▶ [Task item]: Would you please give every entry again exactly, without the pictures?

▶ [Change listing data]:
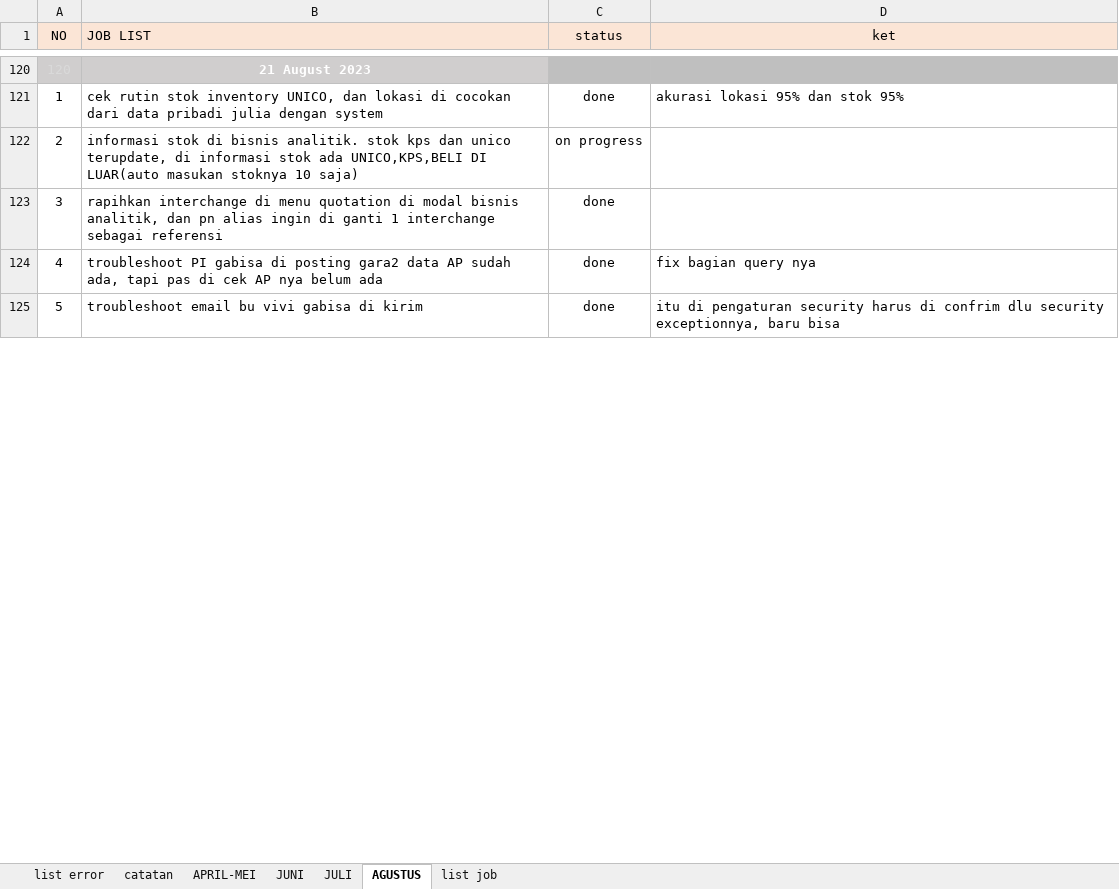
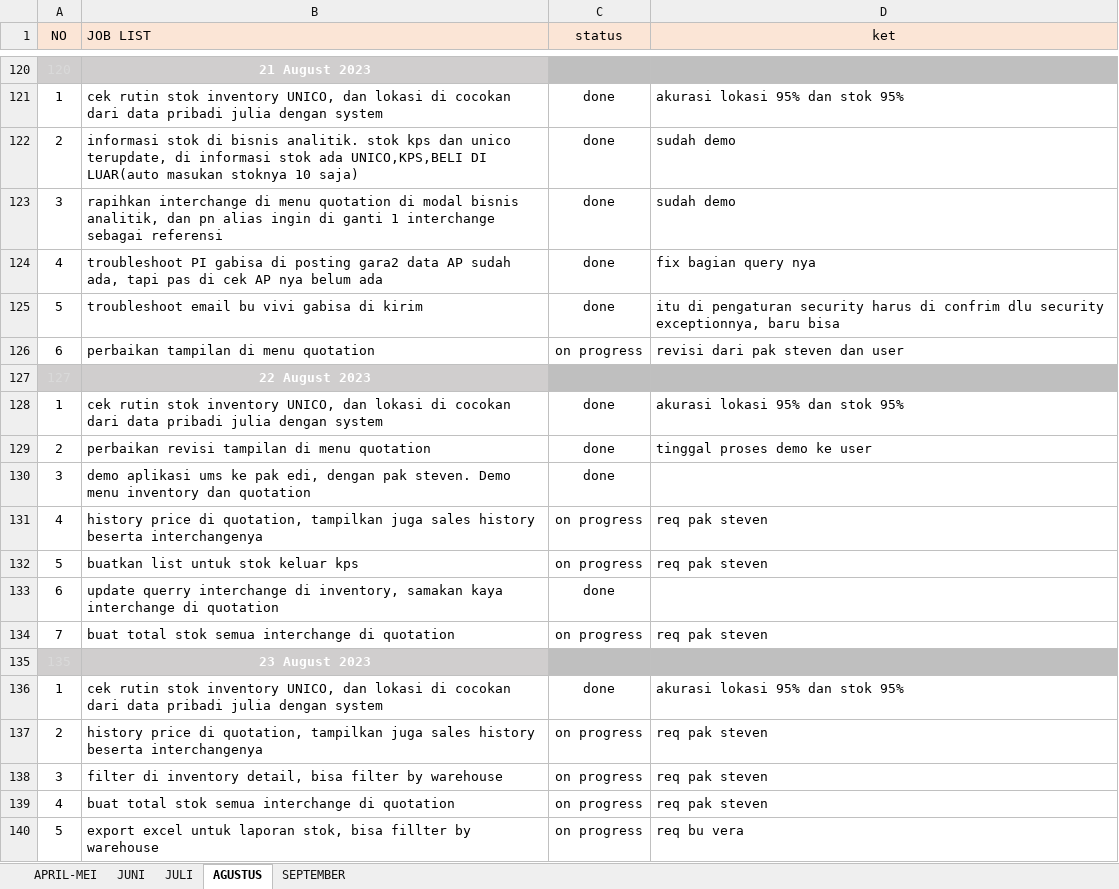
Before and after one commit to lodiprogrammer/1.JOBLIST_UNICO, an Excel workbook: 1 laporan harian APRIL 2023.xlsx, sheet AGUSTUS, drawn as a sheet; only a part is shown, gaps mark what is left out; values as stored, in another font and other column widths than the file's, no borders; conditional formats not drawn; the diff covers the shown part only; the diff names each change by its address in the sheet, - before the commit and + after, or states it on an @@ line.

```diff
--- a/1 laporan harian APRIL 2023.xlsx (sheet AGUSTUS)
+++ b/1 laporan harian APRIL 2023.xlsx (sheet AGUSTUS)
-sheet tab: list error
-sheet tab: catatan
-sheet tab: list job
+sheet tab: SEPTEMBER
-C122 (status): on progress
+C122 (status): done
-D122:D123 (ket): (empty)
+D122:D123 (ket): sudah demo
+row 126: 6 | perbaikan tampilan di menu quotation | on progress | revisi dari pak steven dan user
+row 127: 127 | 22 August 2023
+row 128: 1 | cek rutin stok inventory UNICO, dan lokasi di cocokan dari data pribadi julia dengan system | done | akurasi lokasi 95% dan stok 95%
+row 129: 2 | perbaikan revisi tampilan di menu quotation | done | tinggal proses demo ke user
+row 130: 3 | demo aplikasi ums ke pak edi, dengan pak steven. Demo menu inventory dan quotation | done
+row 131: 4 | history price di quotation, tampilkan juga sales history beserta interchangenya | on progress | req pak steven
+row 132: 5 | buatkan list untuk stok keluar kps | on progress | req pak steven
+row 133: 6 | update querry interchange di inventory, samakan kaya interchange di quotation | done
+row 134: 7 | buat total stok semua interchange di quotation | on progress | req pak steven
+row 135: 135 | 23 August 2023
+row 136: 1 | cek rutin stok inventory UNICO, dan lokasi di cocokan dari data pribadi julia dengan system | done | akurasi lokasi 95% dan stok 95%
+row 137: 2 | history price di quotation, tampilkan juga sales history beserta interchangenya | on progress | req pak steven
+row 138: 3 | filter di inventory detail, bisa filter by warehouse | on progress | req pak steven
+row 139: 4 | buat total stok semua interchange di quotation | on progress | req pak steven
+row 140: 5 | export excel untuk laporan stok, bisa fillter by warehouse | on progress | req bu vera
```
Also changed, not shown: 59 added rows and 3 edited cells elsewhere in this sheet, formulas that keep their value, 3 other files.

▶ [Output of the exercise]:
Before and after one commit to lodiprogrammer/1.JOBLIST_UNICO, an Excel workbook: 1 laporan harian APRIL 2023.xlsx, sheet AGUSTUS, drawn as a sheet; only a part is shown, gaps mark what is left out; values as stored, in another font and other column widths than the file's, no borders; conditional formats not drawn; the diff covers the shown part only; the diff names each change by its address in the sheet, - before the commit and + after, or states it on an @@ line.

```diff
--- a/1 laporan harian APRIL 2023.xlsx (sheet AGUSTUS)
+++ b/1 laporan harian APRIL 2023.xlsx (sheet AGUSTUS)
-sheet tab: list error
-sheet tab: catatan
-sheet tab: list job
+sheet tab: SEPTEMBER
-C122 (status): on progress
+C122 (status): done
-D122:D123 (ket): (empty)
+D122:D123 (ket): sudah demo
+row 126: 6 | perbaikan tampilan di menu quotation | on progress | revisi dari pak steven dan user
+row 127: 127 | 22 August 2023
+row 128: 1 | cek rutin stok inventory UNICO, dan lokasi di cocokan dari data pribadi julia dengan system | done | akurasi lokasi 95% dan stok 95%
+row 129: 2 | perbaikan revisi tampilan di menu quotation | done | tinggal proses demo ke user
+row 130: 3 | demo aplikasi ums ke pak edi, dengan pak steven. Demo menu inventory dan quotation | done
+row 131: 4 | history price di quotation, tampilkan juga sales history beserta interchangenya | on progress | req pak steven
+row 132: 5 | buatkan list untuk stok keluar kps | on progress | req pak steven
+row 133: 6 | update querry interchange di inventory, samakan kaya interchange di quotation | done
+row 134: 7 | buat total stok semua interchange di quotation | on progress | req pak steven
+row 135: 135 | 23 August 2023
+row 136: 1 | cek rutin stok inventory UNICO, dan lokasi di cocokan dari data pribadi julia dengan system | done | akurasi lokasi 95% dan stok 95%
+row 137: 2 | history price di quotation, tampilkan juga sales history beserta interchangenya | on progress | req pak steven
+row 138: 3 | filter di inventory detail, bisa filter by warehouse | on progress | req pak steven
+row 139: 4 | buat total stok semua interchange di quotation | on progress | req pak steven
+row 140: 5 | export excel untuk laporan stok, bisa fillter by warehouse | on progress | req bu vera
```
Also changed, not shown: 59 added rows and 3 edited cells elsewhere in this sheet, formulas that keep their value, 3 other files.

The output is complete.